It comes as no surprise that such a high state of tension would eventually come to blows, and it did at St Albans in the May of 1455. St Albans is considered by some to be the first battle of a civil war that has come to be known as the Wars of the Roses.
In a battle that lasted just one hour, a number of notable Lancastrian nobles including, Henry Percy, Thomas Clifford, and Edmund Beaufort were killed. After the battle Henry VI was captured, Richard, Duke of York assured Henry of his loyalty and along with the Earl of Warwick accompanied the king to London. Just under two months later, at the beginning of July the king opened Parliament and following that, Henry, along with his Margaret of Anjou and their son were moved to Hertford Castle. That November saw the Duke of York appointed as Protector for a second time, and just like the first protectorate it was short, it ended in the last week of February 1456, but York remained an important member of the Royal Council. However, three very troubled years ensued and at the end of which the Duke of York, with Richard Neville as his enforcer, would make his play for the crown of England.
In those intervening years two battle's took place The Battle of Ludford Bridge in the October of 1459 and the Battle of Blore Heath on the 23rd September 1459, where Margaret of Anjou is said to have watched from the tower of a local church.
The Earl of Salisbury, which knew the sleights, strategies and policies of warlike affairs, suddenly returned, and shortly encountered with the Lord Audley and his chief captains, ere the residue of his army could pass the water. The fight was sore and dreadful. The earl desiring the saving of his life, and his adversaries coveting his destruction, fought sore for the obtaining of their purpose, but in conclusion, the earl's army, as men desperate of aid and succour, so eagerly fought, that they slew the Lord Audley, and all his captains, and discomfited all the remnant of his people...
Three months later the wheel of fortune would turn again this time favouring Henry VI's forces. On the 12th October the Yorkist regrouped at Ludford Bridge, but discouraged by the size of the Lancastian army they retreated when they found themselves opposite their enemy across the River Teme. During the night many of York's army deserted, and this was followed by a retreat the next morning, the Duke of York and his son Edmund of Rutland headed for Ireland, Richard Neville, his father and York’s eldest son Edward, later Edward IV fled to Calais.
Following Blore Heath John Sutton, Audley's commander, was captured but later released and eventually made Treasure of Henry VI's household.
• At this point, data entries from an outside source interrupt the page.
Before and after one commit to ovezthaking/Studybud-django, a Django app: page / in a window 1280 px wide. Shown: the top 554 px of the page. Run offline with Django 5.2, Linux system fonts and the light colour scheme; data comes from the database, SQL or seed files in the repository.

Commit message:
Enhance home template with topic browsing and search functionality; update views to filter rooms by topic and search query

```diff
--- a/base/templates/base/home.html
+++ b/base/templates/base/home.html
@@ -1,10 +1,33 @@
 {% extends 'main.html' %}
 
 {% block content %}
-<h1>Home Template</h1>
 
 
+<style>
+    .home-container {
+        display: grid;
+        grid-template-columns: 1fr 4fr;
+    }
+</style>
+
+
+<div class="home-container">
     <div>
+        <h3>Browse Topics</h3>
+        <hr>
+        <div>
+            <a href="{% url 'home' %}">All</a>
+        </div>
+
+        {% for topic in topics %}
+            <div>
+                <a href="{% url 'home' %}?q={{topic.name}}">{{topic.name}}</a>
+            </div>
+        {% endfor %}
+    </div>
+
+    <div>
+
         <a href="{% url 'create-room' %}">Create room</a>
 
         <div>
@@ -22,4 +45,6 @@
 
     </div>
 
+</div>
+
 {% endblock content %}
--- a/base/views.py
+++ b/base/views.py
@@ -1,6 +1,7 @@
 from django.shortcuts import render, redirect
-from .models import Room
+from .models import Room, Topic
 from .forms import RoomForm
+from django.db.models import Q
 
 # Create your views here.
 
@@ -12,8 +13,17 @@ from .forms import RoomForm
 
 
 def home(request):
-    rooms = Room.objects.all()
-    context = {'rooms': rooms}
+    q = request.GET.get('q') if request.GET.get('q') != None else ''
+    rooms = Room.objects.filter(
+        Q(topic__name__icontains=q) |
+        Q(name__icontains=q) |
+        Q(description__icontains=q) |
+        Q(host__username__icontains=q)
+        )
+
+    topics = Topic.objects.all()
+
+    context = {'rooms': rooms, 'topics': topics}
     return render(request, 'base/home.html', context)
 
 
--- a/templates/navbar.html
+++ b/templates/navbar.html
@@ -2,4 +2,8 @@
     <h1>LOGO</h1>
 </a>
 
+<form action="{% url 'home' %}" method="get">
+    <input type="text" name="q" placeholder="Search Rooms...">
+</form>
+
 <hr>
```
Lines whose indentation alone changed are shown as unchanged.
He was a survivor of the Wars of the Roses, in later years he was pardoned by both Edward IV and Henry VII.
The Yorkist leader, the Earl of Salisbury, would lose his life just over a year later at the Battle of Wakefield.